■ AIM OF THE TASK
From the line containing "- grant row" down to the line containing "Suspended -- No" in the records below, reproduce every line exactly, ends included, and omit all others.

■ DATA SHOWN
================

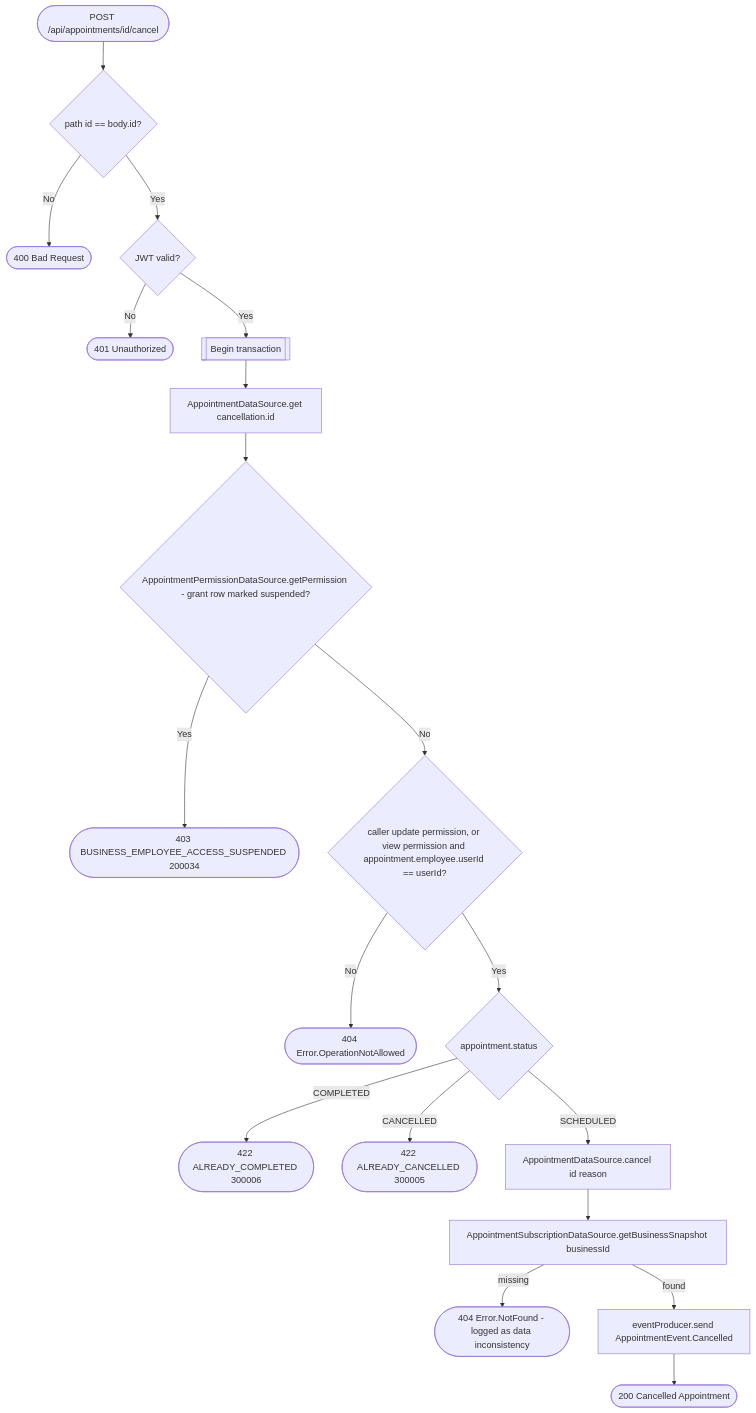
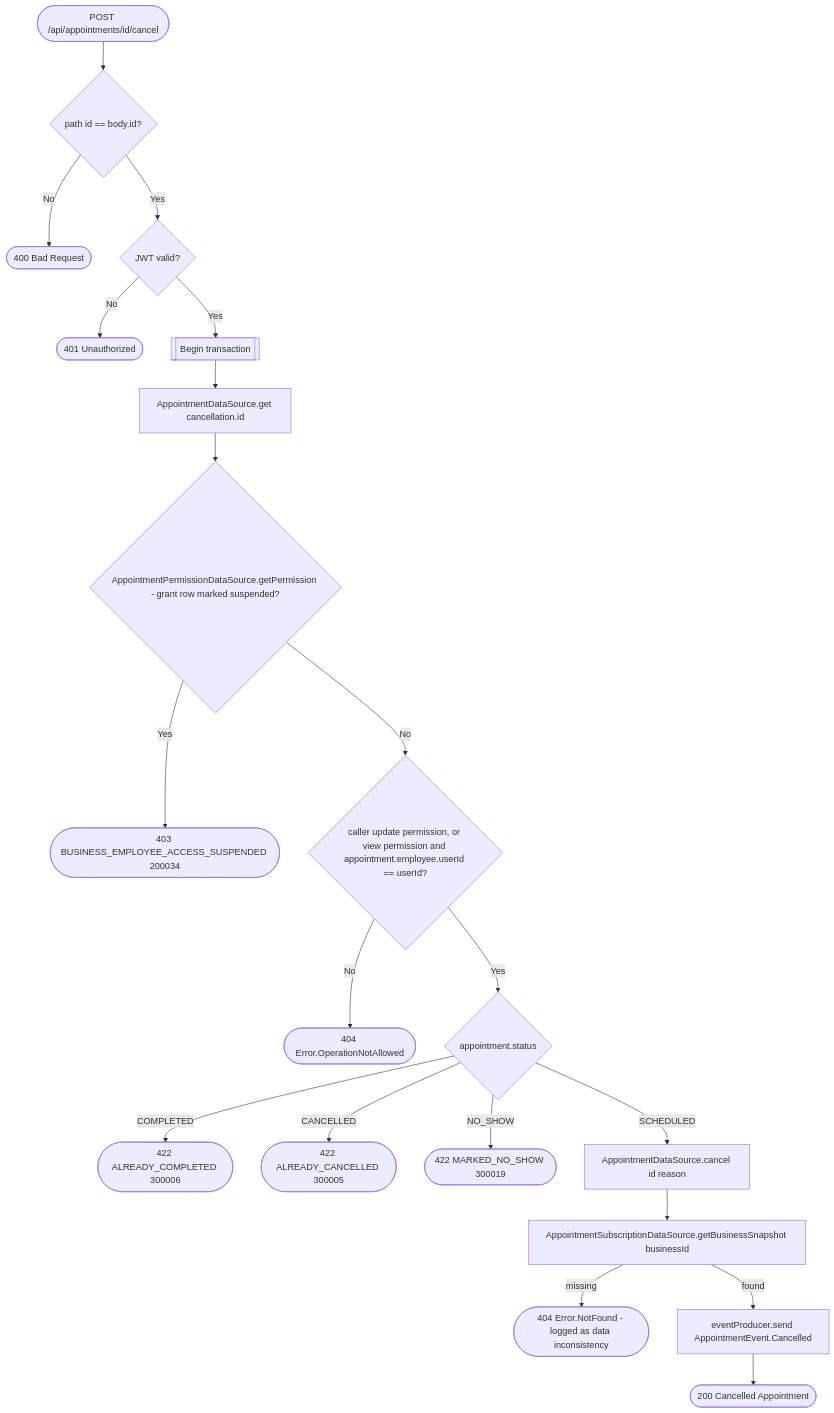
The diagram in docs/operations/appointments/cancel-appointment.md (an22/bookk.me-backend), drawn with Mermaid before and after one commit. The commit also changed 19 other files, not shown here.

````diff
--- a/docs/operations/appointments/cancel-appointment.md
+++ b/docs/operations/appointments/cancel-appointment.md
@@ -12,21 +12,22 @@
 ```mermaid
 flowchart TD
     Start([POST /api/appointments/id/cancel]) --> PathCheck{path id == body.id?}
     PathCheck -- No --> R400([400 Bad Request])
     PathCheck -- Yes --> Auth{JWT valid?}
     Auth -- No --> R401([401 Unauthorized])
     Auth -- Yes --> Tx[[Begin transaction]]
     Tx --> Get[AppointmentDataSource.get cancellation.id]
     Get --> Suspended{AppointmentPermissionDataSource.getPermission - grant row marked suspended?}
     Suspended -- Yes --> R403s([403 BUSINESS_EMPLOYEE_ACCESS_SUSPENDED 200034])
     Suspended -- No --> Perm{caller update permission, or view permission and appointment.employee.userId == userId?}
     Perm -- No --> R404a([404 Error.OperationNotAllowed])
     Perm -- Yes --> Status{appointment.status}
     Status -- COMPLETED --> R422a([422 ALREADY_COMPLETED 300006])
     Status -- CANCELLED --> R422b([422 ALREADY_CANCELLED 300005])
+    Status -- NO_SHOW --> R422c([422 MARKED_NO_SHOW 300019])
     Status -- SCHEDULED --> Cancel[AppointmentDataSource.cancel id reason]
     Cancel --> Snapshot[AppointmentSubscriptionDataSource.getBusinessSnapshot businessId]
     Snapshot -- missing --> R404b([404 Error.NotFound - logged as data inconsistency])
     Snapshot -- found --> Event[eventProducer.send AppointmentEvent.Cancelled]
     Event --> R200([200 Cancelled Appointment])
 ```
````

================

■ ANSWER FOR THIS EXERCISE
     Get --> Suspended{AppointmentPermissionDataSource.getPermission - grant row marked suspended?}
     Suspended -- Yes --> R403s([403 BUSINESS_EMPLOYEE_ACCESS_SUSPENDED 200034])
     Suspended -- No --> Perm{caller update permission, or view permission and appointment.employee.userId == userId?}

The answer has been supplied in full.